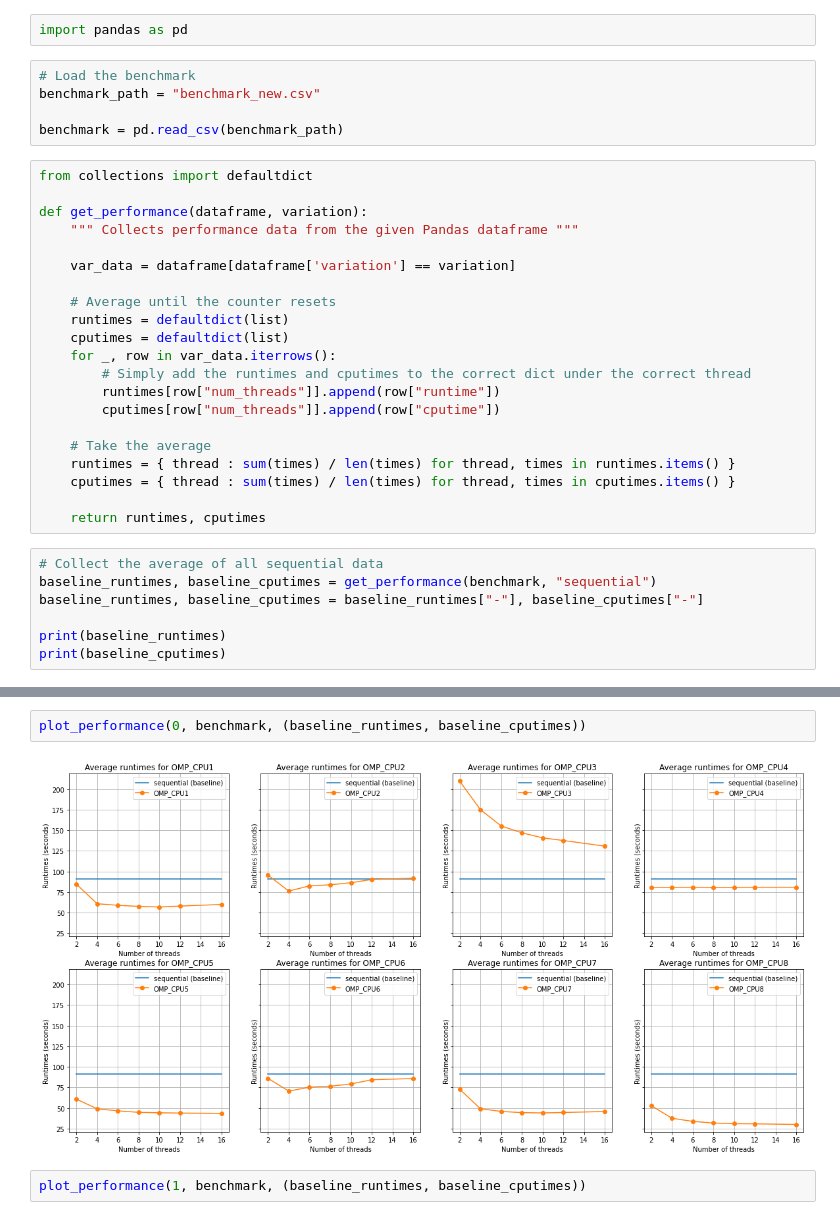
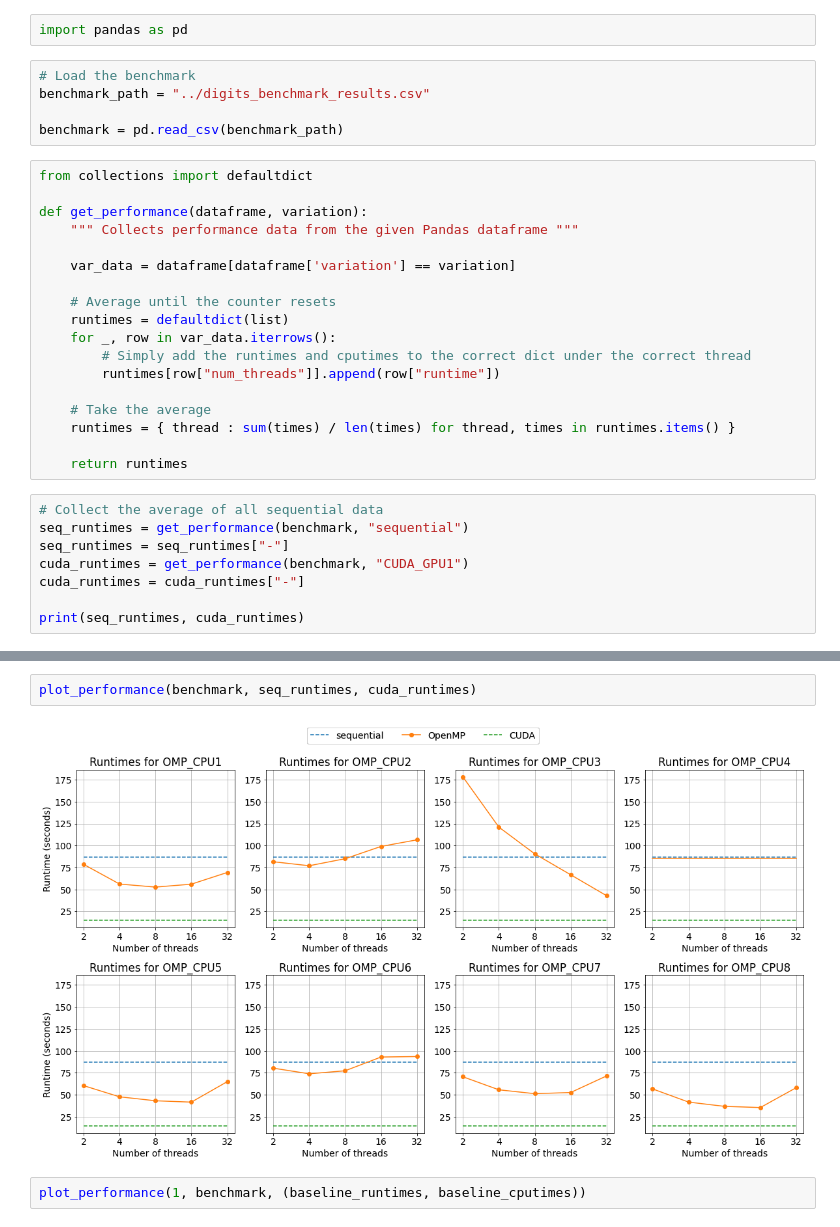
Before and after one commit to Lut99/Thesis, a Jupyter notebook: plotting/benchmark_plots.ipynb, the cells around one changed output, grey strips where cells are left out. Saved outputs shown, nothing was run; the diff lists cells and outputs as text.

```diff
--- a/plotting/benchmark_plots.ipynb
+++ b/plotting/benchmark_plots.ipynb
@@ -2,7 +2,7 @@
 import pandas as pd
 # %%
 # Load the benchmark
-benchmark_path = "benchmark_new.csv"
+benchmark_path = "../digits_benchmark_results.csv"
 
 benchmark = pd.read_csv(benchmark_path)
 # %%
@@ -15,22 +15,20 @@ def get_performance(dataframe, variation):
 
     # Average until the counter resets
     runtimes = defaultdict(list)
-    cputimes = defaultdict(list)
     for _, row in var_data.iterrows():
         # Simply add the runtimes and cputimes to the correct dict under the correct thread
         runtimes[row["num_threads"]].append(row["runtime"])
-        cputimes[row["num_threads"]].append(row["cputime"])
 
     # Take the average
     runtimes = { thread : sum(times) / len(times) for thread, times in runtimes.items() }
-    cputimes = { thread : sum(times) / len(times) for thread, times in cputimes.items() }
 
-    return runtimes, cputimes
+    return runtimes
 # %%
 # Collect the average of all sequential data
-baseline_runtimes, baseline_cputimes = get_performance(benchmark, "sequential")
-baseline_runtimes, baseline_cputimes = baseline_runtimes["-"], baseline_cputimes["-"]
+seq_runtimes = get_performance(benchmark, "sequential")
+seq_runtimes = seq_runtimes["-"]
+cuda_runtimes = get_performance(benchmark, "CUDA_GPU1")
+cuda_runtimes = cuda_runtimes["-"]
 
-print(baseline_runtimes)
-print(baseline_cputimes)
+print(seq_runtimes, cuda_runtimes)
 # %% [output]
@@ -64,7 +85,7 @@ def plot_performance(mode, benchmark, baseline_data):
-# %%
-plot_performance(0, benchmark, (baseline_runtimes, baseline_cputimes))
-# %% [output]
-[figure, removed]
+# %%
+plot_performance(benchmark, seq_runtimes, cuda_runtimes)
+# %% [output]
+[figure, added]
 # %%
 plot_performance(1, benchmark, (baseline_runtimes, baseline_cputimes))
 # %% [output]
```
Also changed, not shown: parts of 2 cells of this notebook, 14 other files.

## [About this exercise]
Pictures aside, print every line of the material exactly.

## [Task solution]
Before and after one commit to Lut99/Thesis, a Jupyter notebook: plotting/benchmark_plots.ipynb, the cells around one changed output, grey strips where cells are left out. Saved outputs shown, nothing was run; the diff lists cells and outputs as text.

```diff
--- a/plotting/benchmark_plots.ipynb
+++ b/plotting/benchmark_plots.ipynb
@@ -2,7 +2,7 @@
 import pandas as pd
 # %%
 # Load the benchmark
-benchmark_path = "benchmark_new.csv"
+benchmark_path = "../digits_benchmark_results.csv"
 
 benchmark = pd.read_csv(benchmark_path)
 # %%
@@ -15,22 +15,20 @@ def get_performance(dataframe, variation):
 
     # Average until the counter resets
     runtimes = defaultdict(list)
-    cputimes = defaultdict(list)
     for _, row in var_data.iterrows():
         # Simply add the runtimes and cputimes to the correct dict under the correct thread
         runtimes[row["num_threads"]].append(row["runtime"])
-        cputimes[row["num_threads"]].append(row["cputime"])
 
     # Take the average
     runtimes = { thread : sum(times) / len(times) for thread, times in runtimes.items() }
-    cputimes = { thread : sum(times) / len(times) for thread, times in cputimes.items() }
 
-    return runtimes, cputimes
+    return runtimes
 # %%
 # Collect the average of all sequential data
-baseline_runtimes, baseline_cputimes = get_performance(benchmark, "sequential")
-baseline_runtimes, baseline_cputimes = baseline_runtimes["-"], baseline_cputimes["-"]
+seq_runtimes = get_performance(benchmark, "sequential")
+seq_runtimes = seq_runtimes["-"]
+cuda_runtimes = get_performance(benchmark, "CUDA_GPU1")
+cuda_runtimes = cuda_runtimes["-"]
 
-print(baseline_runtimes)
-print(baseline_cputimes)
+print(seq_runtimes, cuda_runtimes)
 # %% [output]
@@ -64,7 +85,7 @@ def plot_performance(mode, benchmark, baseline_data):
-# %%
-plot_performance(0, benchmark, (baseline_runtimes, baseline_cputimes))
-# %% [output]
-[figure, removed]
+# %%
+plot_performance(benchmark, seq_runtimes, cuda_runtimes)
+# %% [output]
+[figure, added]
 # %%
 plot_performance(1, benchmark, (baseline_runtimes, baseline_cputimes))
 # %% [output]
```
Also changed, not shown: parts of 2 cells of this notebook, 14 other files.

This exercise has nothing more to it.